Available data Start Marker

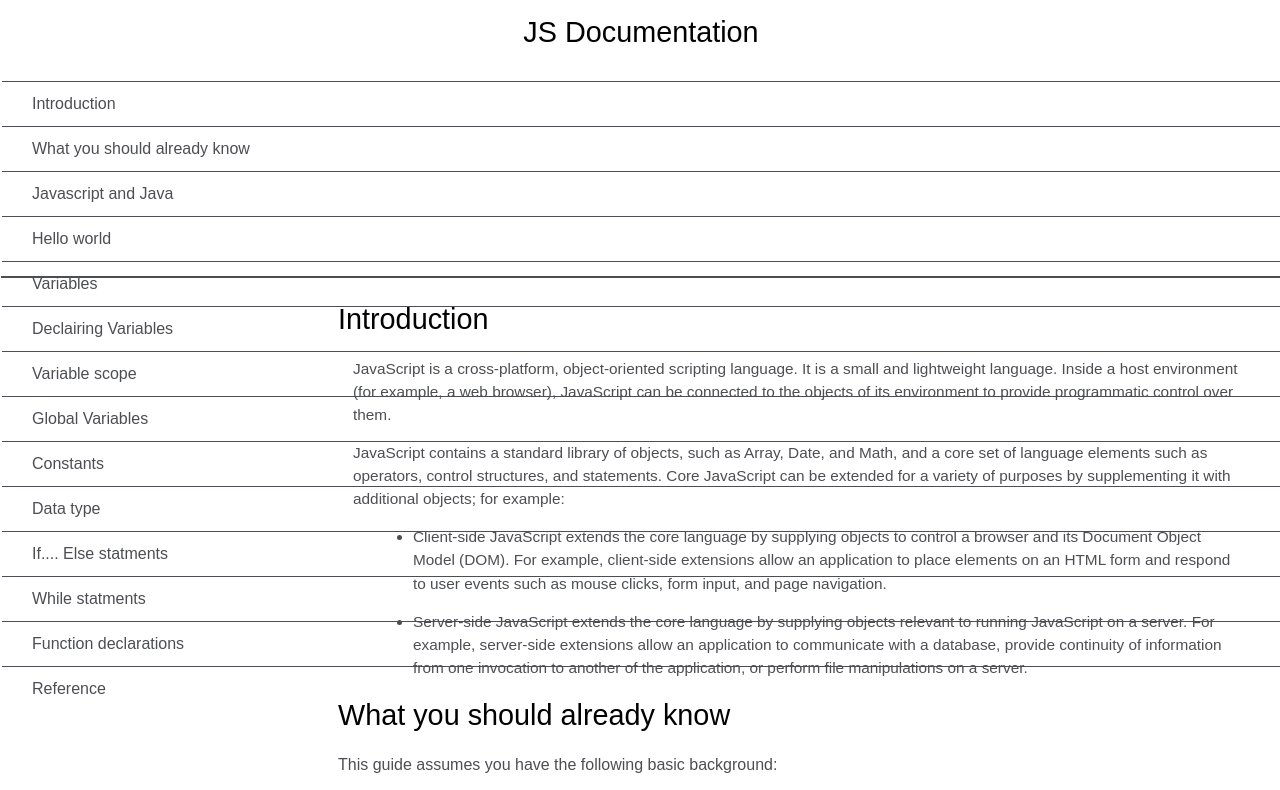
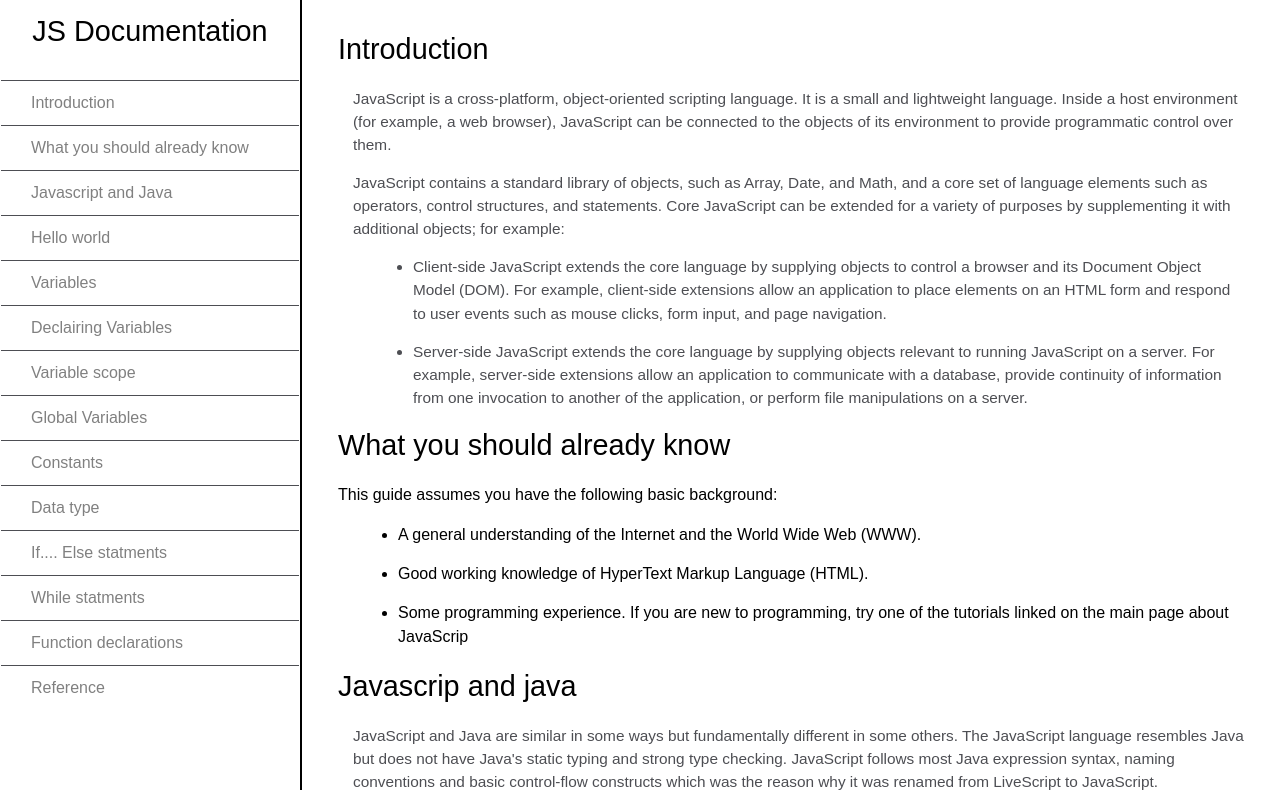
Before and after one commit to JaffDavy/technical_documentation, a plain HTML site: page index.html in a window 1280 px wide. Shown: the top 790 px of the page. Drawn offline with Linux system fonts and the light colour scheme.

Commit message:
completed tech_doc_project

```diff
--- a/assets/styles/style.css
+++ b/assets/styles/style.css
@@ -1,6 +1,6 @@
 body {
   min-width: 290px;
-  color: #4d4e53;
+  color: black;
   background-color: #ffff;
   font-family: sans-serif;
   line-height: 1.5;
@@ -9,19 +9,13 @@ body {
 #navbar {
   position: fixed;
   min-width: 290px;
-  top: 1px;
-  left: 1px;
+  top: 0px;
+  left: 0px;
   height: 100%;
-  border-right: solid;
+  border-right: 2px solid;
   border-color: black;
   background-color: white;
-  padding: 0;
-  margin: 0;
-  width: 100%;
-  max-height: 275px;
-  border: none;
-  z-index: 1;
-  border-bottom: 2px solid;
+  width: 300px;
 }
 
 header {
@@ -59,7 +53,7 @@ section li {
 #navbar a {
   display: block;
   padding: 10px 30px;
-  color: #4d4e53;
+  color: grey;
   text-decoration: none;
   cursor: pointer;
 }
@@ -82,15 +76,9 @@ code {
   padding: 15px;
   margin: 10px;
   border-radius: 5px;
-  margin-left: -20px;
-  width: 100%;
-  padding-left: 10px;
-  padding-right: 45px;
-  min-width: 233px;
 }
 
 #main-doc {
-  margin-top: 270px;
   position: absolute;
   margin-left: 310px;
   padding: 20px;
```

Available data End Marker

--- Exercise objective ---
An exact, word-for-word copy of the records is expected, with no pictures in it.

--- Answer space ---
Before and after one commit to JaffDavy/technical_documentation, a plain HTML site: page index.html in a window 1280 px wide. Shown: the top 790 px of the page. Drawn offline with Linux system fonts and the light colour scheme.

Commit message:
completed tech_doc_project

```diff
--- a/assets/styles/style.css
+++ b/assets/styles/style.css
@@ -1,6 +1,6 @@
 body {
   min-width: 290px;
-  color: #4d4e53;
+  color: black;
   background-color: #ffff;
   font-family: sans-serif;
   line-height: 1.5;
@@ -9,19 +9,13 @@ body {
 #navbar {
   position: fixed;
   min-width: 290px;
-  top: 1px;
-  left: 1px;
+  top: 0px;
+  left: 0px;
   height: 100%;
-  border-right: solid;
+  border-right: 2px solid;
   border-color: black;
   background-color: white;
-  padding: 0;
-  margin: 0;
-  width: 100%;
-  max-height: 275px;
-  border: none;
-  z-index: 1;
-  border-bottom: 2px solid;
+  width: 300px;
 }
 
 header {
@@ -59,7 +53,7 @@ section li {
 #navbar a {
   display: block;
   padding: 10px 30px;
-  color: #4d4e53;
+  color: grey;
   text-decoration: none;
   cursor: pointer;
 }
@@ -82,15 +76,9 @@ code {
   padding: 15px;
   margin: 10px;
   border-radius: 5px;
-  margin-left: -20px;
-  width: 100%;
-  padding-left: 10px;
-  padding-right: 45px;
-  min-width: 233px;
 }
 
 #main-doc {
-  margin-top: 270px;
   position: absolute;
   margin-left: 310px;
   padding: 20px;
```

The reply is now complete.